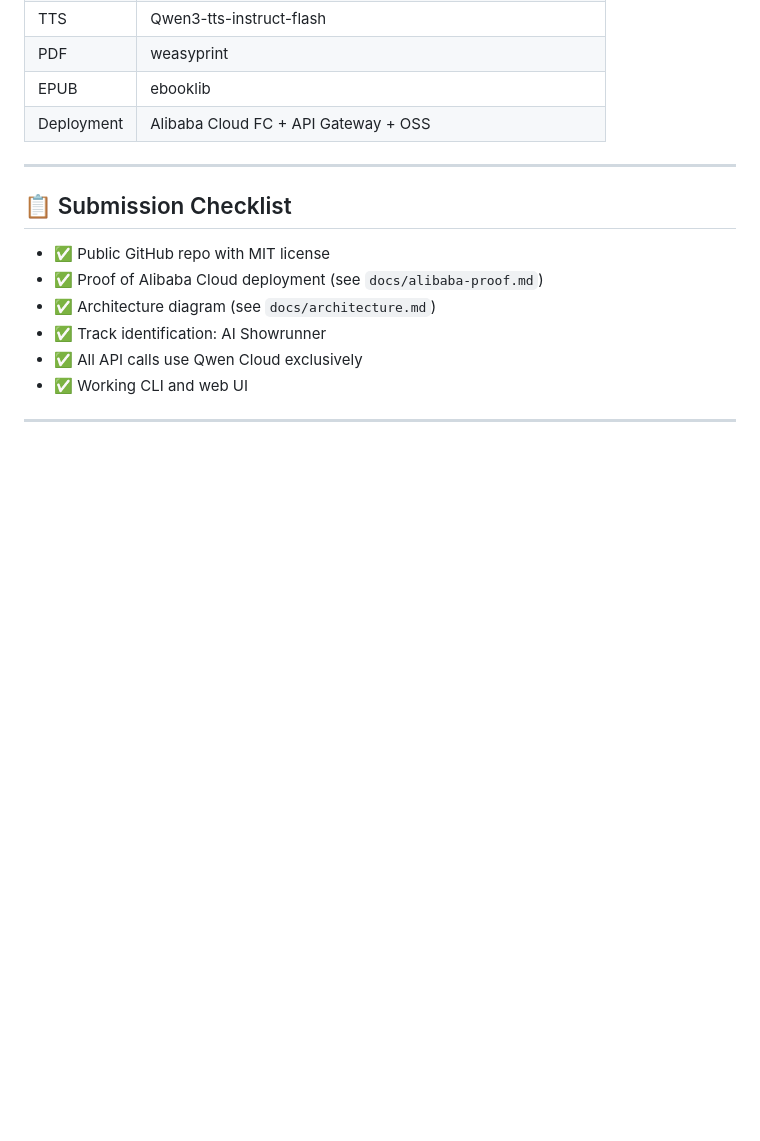
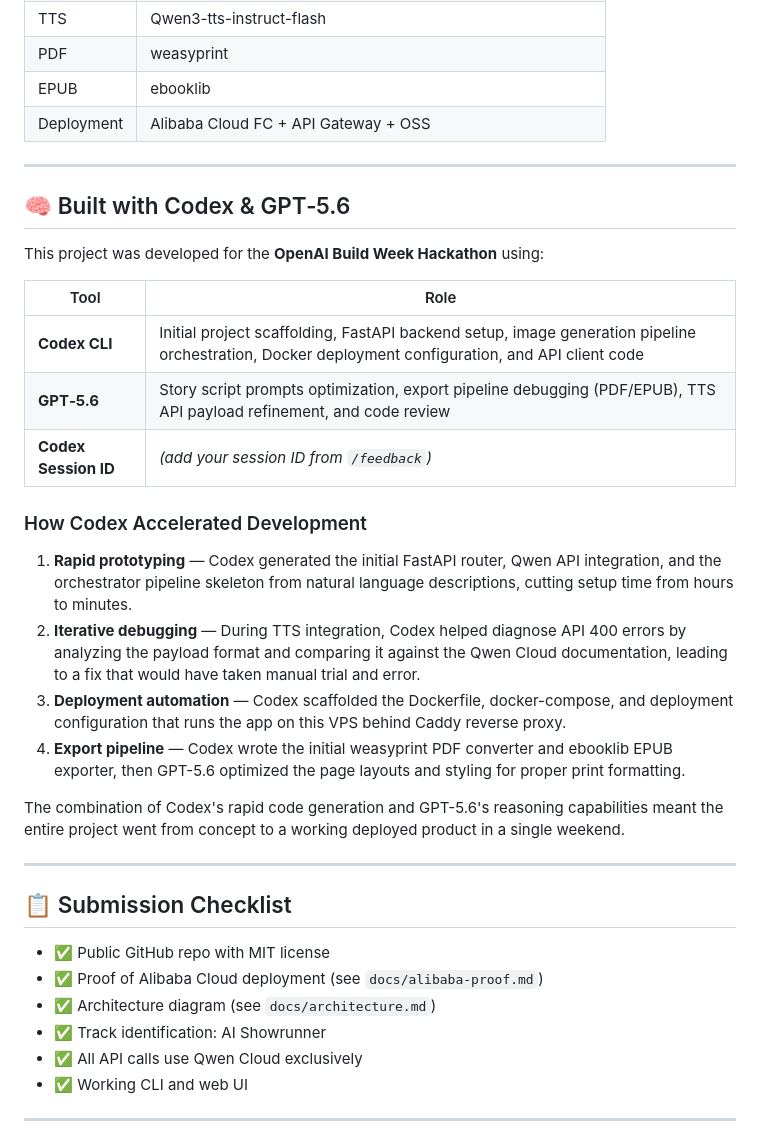
Before and after one commit to chizee/codex-imaginate, a Markdown page: README.md, the part around the change. Rendered like a GitHub page; blank space fills up the shorter version.

Commit message:
docs: add Codex & GPT-5.6 usage section (required for submission)

```diff
--- a/README.md
+++ b/README.md
@@ -106,6 +106,27 @@ imaginate-ai/
 
 ---
 
+## 🧠 Built with Codex & GPT‑5.6
+
+This project was developed for the **OpenAI Build Week Hackathon** using:
+
+| Tool | Role |
+|------|------|
+| **Codex CLI** | Initial project scaffolding, FastAPI backend setup, image generation pipeline orchestration, Docker deployment configuration, and API client code |
+| **GPT‑5.6** | Story script prompts optimization, export pipeline debugging (PDF/EPUB), TTS API payload refinement, and code review |
+| **Codex Session ID** | *(add your session ID from `/feedback`)* |
+
+### How Codex Accelerated Development
+
+1. **Rapid prototyping** — Codex generated the initial FastAPI router, Qwen API integration, and the orchestrator pipeline skeleton from natural language descriptions, cutting setup time from hours to minutes.
+2. **Iterative debugging** — During TTS integration, Codex helped diagnose API 400 errors by analyzing the payload format and comparing it against the Qwen Cloud documentation, leading to a fix that would have taken manual trial and error.
+3. **Deployment automation** — Codex scaffolded the Dockerfile, docker-compose, and deployment configuration that runs the app on this VPS behind Caddy reverse proxy.
+4. **Export pipeline** — Codex wrote the initial weasyprint PDF converter and ebooklib EPUB exporter, then GPT-5.6 optimized the page layouts and styling for proper print formatting.
+
+The combination of Codex's rapid code generation and GPT-5.6's reasoning capabilities meant the entire project went from concept to a working deployed product in a single weekend.
+
+---
+
 ## 📋 Submission Checklist
 
 - ✅ Public GitHub repo with MIT license
```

* * * *

Instructions to follow: In your copy, repeat each record exactly and include no pictures.

Written response:
Before and after one commit to chizee/codex-imaginate, a Markdown page: README.md, the part around the change. Rendered like a GitHub page; blank space fills up the shorter version.

Commit message:
docs: add Codex & GPT-5.6 usage section (required for submission)

```diff
--- a/README.md
+++ b/README.md
@@ -106,6 +106,27 @@ imaginate-ai/
 
 ---
 
+## 🧠 Built with Codex & GPT‑5.6
+
+This project was developed for the **OpenAI Build Week Hackathon** using:
+
+| Tool | Role |
+|------|------|
+| **Codex CLI** | Initial project scaffolding, FastAPI backend setup, image generation pipeline orchestration, Docker deployment configuration, and API client code |
+| **GPT‑5.6** | Story script prompts optimization, export pipeline debugging (PDF/EPUB), TTS API payload refinement, and code review |
+| **Codex Session ID** | *(add your session ID from `/feedback`)* |
+
+### How Codex Accelerated Development
+
+1. **Rapid prototyping** — Codex generated the initial FastAPI router, Qwen API integration, and the orchestrator pipeline skeleton from natural language descriptions, cutting setup time from hours to minutes.
+2. **Iterative debugging** — During TTS integration, Codex helped diagnose API 400 errors by analyzing the payload format and comparing it against the Qwen Cloud documentation, leading to a fix that would have taken manual trial and error.
+3. **Deployment automation** — Codex scaffolded the Dockerfile, docker-compose, and deployment configuration that runs the app on this VPS behind Caddy reverse proxy.
+4. **Export pipeline** — Codex wrote the initial weasyprint PDF converter and ebooklib EPUB exporter, then GPT-5.6 optimized the page layouts and styling for proper print formatting.
+
+The combination of Codex's rapid code generation and GPT-5.6's reasoning capabilities meant the entire project went from concept to a working deployed product in a single weekend.
+
+---
+
 ## 📋 Submission Checklist
 
 - ✅ Public GitHub repo with MIT license
```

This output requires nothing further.